Album review

Sugarcult :
Palm Trees And Power Lines

Artemis Records / Rykodisc

Sugarcult : Palm Trees And Power LinesSugarcult's 2001 breakthrough Start Static may not have pushed any musical boundaries, but it did contain a handful of tracks with hooks that could land marlins, from a band who's influences obviously stretched back a little further than Dookie.
    Frontman Tim Pagnotta had already told counterculture that he had purposefully avoided writing another Bouncing Off The Walls - surely Sugarcult's most recognisable song - and that Palm Trees And Power Lines was going to exhibit a big growth for the band. And finally here it is . . .

Despite the somewhat clumsy metaphor - "She's the blade, and you're just paper." - opener She's The Blade is what we've come to expect from Sugarcult: Aggression tempered by memorable melodies, layered vocals backed up by shimmering guitar . . . all wrapped up inside three minutes. The only problem is that this is about as good as it gets.
    Hey, if you've already seen the video to first single Memory and think it rocks then by all means go out and buy a copy of Palm Trees And Power Lines. I don't. It's a pleasant enough tune, buts its hook would have trouble going up against a fish finger. In short, it's virtually indistinguishable from the legions of Californian pop-punk acts that Sugarcult had seemingly risen above.
    There are highlights of course, but just not particularly bright ones.
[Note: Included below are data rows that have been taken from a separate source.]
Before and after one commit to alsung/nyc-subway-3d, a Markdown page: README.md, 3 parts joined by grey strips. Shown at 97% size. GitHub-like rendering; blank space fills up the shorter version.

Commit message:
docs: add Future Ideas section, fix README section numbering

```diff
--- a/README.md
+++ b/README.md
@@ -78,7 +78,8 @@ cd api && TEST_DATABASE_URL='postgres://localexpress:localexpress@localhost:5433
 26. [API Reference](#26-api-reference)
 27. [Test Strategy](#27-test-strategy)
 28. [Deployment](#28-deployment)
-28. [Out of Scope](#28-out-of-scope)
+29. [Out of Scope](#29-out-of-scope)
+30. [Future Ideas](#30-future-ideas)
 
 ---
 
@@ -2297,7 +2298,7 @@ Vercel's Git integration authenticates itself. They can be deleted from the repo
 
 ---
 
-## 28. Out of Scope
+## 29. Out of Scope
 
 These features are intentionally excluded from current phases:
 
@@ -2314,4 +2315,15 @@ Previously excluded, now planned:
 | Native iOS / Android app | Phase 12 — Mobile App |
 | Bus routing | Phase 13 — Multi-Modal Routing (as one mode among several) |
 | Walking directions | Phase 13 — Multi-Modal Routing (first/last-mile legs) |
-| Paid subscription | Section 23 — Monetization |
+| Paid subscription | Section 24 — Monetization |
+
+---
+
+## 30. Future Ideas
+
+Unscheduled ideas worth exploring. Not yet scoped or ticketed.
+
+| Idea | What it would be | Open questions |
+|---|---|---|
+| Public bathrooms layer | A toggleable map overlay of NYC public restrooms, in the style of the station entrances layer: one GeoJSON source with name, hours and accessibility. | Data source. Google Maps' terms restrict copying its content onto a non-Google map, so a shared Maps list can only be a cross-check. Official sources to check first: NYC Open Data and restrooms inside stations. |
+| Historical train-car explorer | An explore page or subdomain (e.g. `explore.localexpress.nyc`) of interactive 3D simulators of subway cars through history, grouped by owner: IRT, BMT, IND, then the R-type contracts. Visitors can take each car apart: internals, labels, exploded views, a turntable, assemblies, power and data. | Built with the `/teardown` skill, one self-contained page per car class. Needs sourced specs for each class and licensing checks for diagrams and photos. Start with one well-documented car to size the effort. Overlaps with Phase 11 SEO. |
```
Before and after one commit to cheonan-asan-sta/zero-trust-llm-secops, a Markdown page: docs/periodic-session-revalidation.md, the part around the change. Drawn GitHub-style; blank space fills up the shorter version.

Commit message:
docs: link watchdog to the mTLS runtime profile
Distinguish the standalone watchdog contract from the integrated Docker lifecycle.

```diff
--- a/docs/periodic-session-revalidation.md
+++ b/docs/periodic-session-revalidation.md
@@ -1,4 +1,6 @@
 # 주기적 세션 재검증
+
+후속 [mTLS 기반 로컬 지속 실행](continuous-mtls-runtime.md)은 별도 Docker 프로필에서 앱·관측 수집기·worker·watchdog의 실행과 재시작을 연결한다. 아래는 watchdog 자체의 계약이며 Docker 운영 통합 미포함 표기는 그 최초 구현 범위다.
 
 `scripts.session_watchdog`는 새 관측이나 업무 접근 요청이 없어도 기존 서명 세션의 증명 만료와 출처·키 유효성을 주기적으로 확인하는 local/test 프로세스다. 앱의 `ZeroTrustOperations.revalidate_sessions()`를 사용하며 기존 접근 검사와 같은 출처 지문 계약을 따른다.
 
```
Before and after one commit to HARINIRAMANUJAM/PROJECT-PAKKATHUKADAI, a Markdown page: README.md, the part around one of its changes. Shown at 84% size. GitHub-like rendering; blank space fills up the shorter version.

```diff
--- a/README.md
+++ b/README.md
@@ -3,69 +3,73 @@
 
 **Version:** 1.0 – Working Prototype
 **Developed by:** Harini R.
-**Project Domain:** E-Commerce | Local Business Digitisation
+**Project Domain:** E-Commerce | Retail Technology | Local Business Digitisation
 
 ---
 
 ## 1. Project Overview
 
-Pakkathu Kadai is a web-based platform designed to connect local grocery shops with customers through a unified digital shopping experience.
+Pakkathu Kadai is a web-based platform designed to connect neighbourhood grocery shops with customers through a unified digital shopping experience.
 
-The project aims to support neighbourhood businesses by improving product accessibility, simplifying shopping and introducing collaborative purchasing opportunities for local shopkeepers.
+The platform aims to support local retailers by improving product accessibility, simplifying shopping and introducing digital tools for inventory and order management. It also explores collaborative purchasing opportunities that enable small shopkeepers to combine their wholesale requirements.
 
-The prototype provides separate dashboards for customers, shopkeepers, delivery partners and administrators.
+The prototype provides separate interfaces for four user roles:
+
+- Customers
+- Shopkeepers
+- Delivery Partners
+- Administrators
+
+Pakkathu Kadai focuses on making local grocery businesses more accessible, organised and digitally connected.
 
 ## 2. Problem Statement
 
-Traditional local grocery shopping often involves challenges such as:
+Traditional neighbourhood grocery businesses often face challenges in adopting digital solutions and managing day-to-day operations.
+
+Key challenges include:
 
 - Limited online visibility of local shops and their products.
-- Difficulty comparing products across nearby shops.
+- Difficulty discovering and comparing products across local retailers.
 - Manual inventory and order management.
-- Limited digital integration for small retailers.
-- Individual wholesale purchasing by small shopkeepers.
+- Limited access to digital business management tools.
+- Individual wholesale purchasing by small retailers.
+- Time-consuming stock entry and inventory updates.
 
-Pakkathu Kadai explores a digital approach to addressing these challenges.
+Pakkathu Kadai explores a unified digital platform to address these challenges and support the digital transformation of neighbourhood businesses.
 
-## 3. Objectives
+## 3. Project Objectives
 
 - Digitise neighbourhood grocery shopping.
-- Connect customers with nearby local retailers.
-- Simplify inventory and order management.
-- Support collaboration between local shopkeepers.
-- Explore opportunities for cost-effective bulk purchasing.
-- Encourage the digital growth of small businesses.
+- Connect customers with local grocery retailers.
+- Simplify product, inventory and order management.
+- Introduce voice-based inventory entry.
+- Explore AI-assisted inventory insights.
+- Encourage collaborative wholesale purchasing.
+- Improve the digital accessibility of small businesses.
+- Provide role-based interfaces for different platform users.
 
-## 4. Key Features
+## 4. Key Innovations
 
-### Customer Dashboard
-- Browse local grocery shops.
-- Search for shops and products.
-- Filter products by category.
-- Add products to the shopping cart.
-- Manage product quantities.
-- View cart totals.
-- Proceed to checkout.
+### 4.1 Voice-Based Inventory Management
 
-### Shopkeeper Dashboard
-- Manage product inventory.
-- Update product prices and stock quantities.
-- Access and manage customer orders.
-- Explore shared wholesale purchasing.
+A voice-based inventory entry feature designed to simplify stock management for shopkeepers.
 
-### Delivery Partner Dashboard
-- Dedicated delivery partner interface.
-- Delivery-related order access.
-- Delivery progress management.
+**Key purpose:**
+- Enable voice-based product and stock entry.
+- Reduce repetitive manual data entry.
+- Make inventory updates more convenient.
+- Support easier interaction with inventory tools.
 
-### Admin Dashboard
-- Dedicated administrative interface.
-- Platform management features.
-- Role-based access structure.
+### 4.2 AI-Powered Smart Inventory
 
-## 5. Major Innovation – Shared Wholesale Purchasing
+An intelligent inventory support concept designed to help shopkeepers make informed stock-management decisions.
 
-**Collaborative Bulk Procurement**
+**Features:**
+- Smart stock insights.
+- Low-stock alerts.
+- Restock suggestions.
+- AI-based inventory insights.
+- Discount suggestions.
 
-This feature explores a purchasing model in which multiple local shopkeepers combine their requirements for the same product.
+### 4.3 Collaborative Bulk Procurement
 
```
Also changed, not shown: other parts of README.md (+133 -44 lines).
Destination Anywhere is isolated in its twisted edginess and Head Up is a hugely produced radio anthem that Jimmy Eat World could have penned.

Palm Trees And Power Lines isn't a bad album by any means, in fact it's pretty good, but crucially it's not as strong as Start Static, when it needed to be significantly better. I'd hoped for more from a band that really seemed to understand their own strengths and weaknesses. Maybe next time.

:: Rowan Shaeffer

Go to top of page
Latest articles

Alone in the dark: Buffy The Vampire Slayer bows out in style with the Season Seven DVD Collection.

Johnny Knoxville plays him in the movie Grand Theft Parsons, but counterculture speaks to the man himself: Phil Kaufman interviewed.